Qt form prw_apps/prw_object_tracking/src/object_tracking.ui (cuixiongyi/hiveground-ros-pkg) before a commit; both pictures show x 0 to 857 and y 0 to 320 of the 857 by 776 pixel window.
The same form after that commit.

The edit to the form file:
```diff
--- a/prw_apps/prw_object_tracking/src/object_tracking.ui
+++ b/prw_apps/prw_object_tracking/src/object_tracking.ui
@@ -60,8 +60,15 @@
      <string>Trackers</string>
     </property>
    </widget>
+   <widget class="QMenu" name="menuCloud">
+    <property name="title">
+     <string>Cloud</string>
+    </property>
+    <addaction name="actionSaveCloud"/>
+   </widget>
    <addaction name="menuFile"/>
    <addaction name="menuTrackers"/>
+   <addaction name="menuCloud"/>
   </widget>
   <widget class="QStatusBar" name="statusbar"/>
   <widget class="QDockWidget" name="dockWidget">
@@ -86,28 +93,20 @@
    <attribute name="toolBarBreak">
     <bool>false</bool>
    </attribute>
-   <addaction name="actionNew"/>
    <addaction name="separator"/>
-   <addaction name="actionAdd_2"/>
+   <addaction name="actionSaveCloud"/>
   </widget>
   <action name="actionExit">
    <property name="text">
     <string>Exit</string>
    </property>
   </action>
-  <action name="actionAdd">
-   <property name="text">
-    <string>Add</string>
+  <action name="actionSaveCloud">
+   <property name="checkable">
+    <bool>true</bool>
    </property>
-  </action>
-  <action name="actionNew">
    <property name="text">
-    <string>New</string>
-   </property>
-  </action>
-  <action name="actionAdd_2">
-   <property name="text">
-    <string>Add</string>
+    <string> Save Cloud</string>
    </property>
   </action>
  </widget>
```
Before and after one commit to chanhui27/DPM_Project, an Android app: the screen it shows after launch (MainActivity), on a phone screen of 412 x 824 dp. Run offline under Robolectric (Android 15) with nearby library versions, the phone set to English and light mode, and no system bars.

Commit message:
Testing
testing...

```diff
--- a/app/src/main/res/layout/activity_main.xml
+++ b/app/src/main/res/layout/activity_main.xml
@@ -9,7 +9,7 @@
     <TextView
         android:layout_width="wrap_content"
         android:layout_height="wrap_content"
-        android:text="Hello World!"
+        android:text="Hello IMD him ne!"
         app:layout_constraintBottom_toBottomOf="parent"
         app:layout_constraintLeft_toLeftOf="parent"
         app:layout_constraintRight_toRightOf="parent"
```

_PROBLEM STATEMENT_:
Reproduce the whole listing above exactly.

_TASK OUTPUT_:
Qt form prw_apps/prw_object_tracking/src/object_tracking.ui (cuixiongyi/hiveground-ros-pkg) before a commit; both pictures show x 0 to 857 and y 0 to 320 of the 857 by 776 pixel window.
The same form after that commit.

The edit to the form file:
```diff
--- a/prw_apps/prw_object_tracking/src/object_tracking.ui
+++ b/prw_apps/prw_object_tracking/src/object_tracking.ui
@@ -60,8 +60,15 @@
      <string>Trackers</string>
     </property>
    </widget>
+   <widget class="QMenu" name="menuCloud">
+    <property name="title">
+     <string>Cloud</string>
+    </property>
+    <addaction name="actionSaveCloud"/>
+   </widget>
    <addaction name="menuFile"/>
    <addaction name="menuTrackers"/>
+   <addaction name="menuCloud"/>
   </widget>
   <widget class="QStatusBar" name="statusbar"/>
   <widget class="QDockWidget" name="dockWidget">
@@ -86,28 +93,20 @@
    <attribute name="toolBarBreak">
     <bool>false</bool>
    </attribute>
-   <addaction name="actionNew"/>
    <addaction name="separator"/>
-   <addaction name="actionAdd_2"/>
+   <addaction name="actionSaveCloud"/>
   </widget>
   <action name="actionExit">
    <property name="text">
     <string>Exit</string>
    </property>
   </action>
-  <action name="actionAdd">
-   <property name="text">
-    <string>Add</string>
+  <action name="actionSaveCloud">
+   <property name="checkable">
+    <bool>true</bool>
    </property>
-  </action>
-  <action name="actionNew">
    <property name="text">
-    <string>New</string>
-   </property>
-  </action>
-  <action name="actionAdd_2">
-   <property name="text">
-    <string>Add</string>
+    <string> Save Cloud</string>
    </property>
   </action>
  </widget>
```
Before and after one commit to chanhui27/DPM_Project, an Android app: the screen it shows after launch (MainActivity), on a phone screen of 412 x 824 dp. Run offline under Robolectric (Android 15) with nearby library versions, the phone set to English and light mode, and no system bars.

Commit message:
Testing
testing...

```diff
--- a/app/src/main/res/layout/activity_main.xml
+++ b/app/src/main/res/layout/activity_main.xml
@@ -9,7 +9,7 @@
     <TextView
         android:layout_width="wrap_content"
         android:layout_height="wrap_content"
-        android:text="Hello World!"
+        android:text="Hello IMD him ne!"
         app:layout_constraintBottom_toBottomOf="parent"
         app:layout_constraintLeft_toLeftOf="parent"
         app:layout_constraintRight_toRightOf="parent"
```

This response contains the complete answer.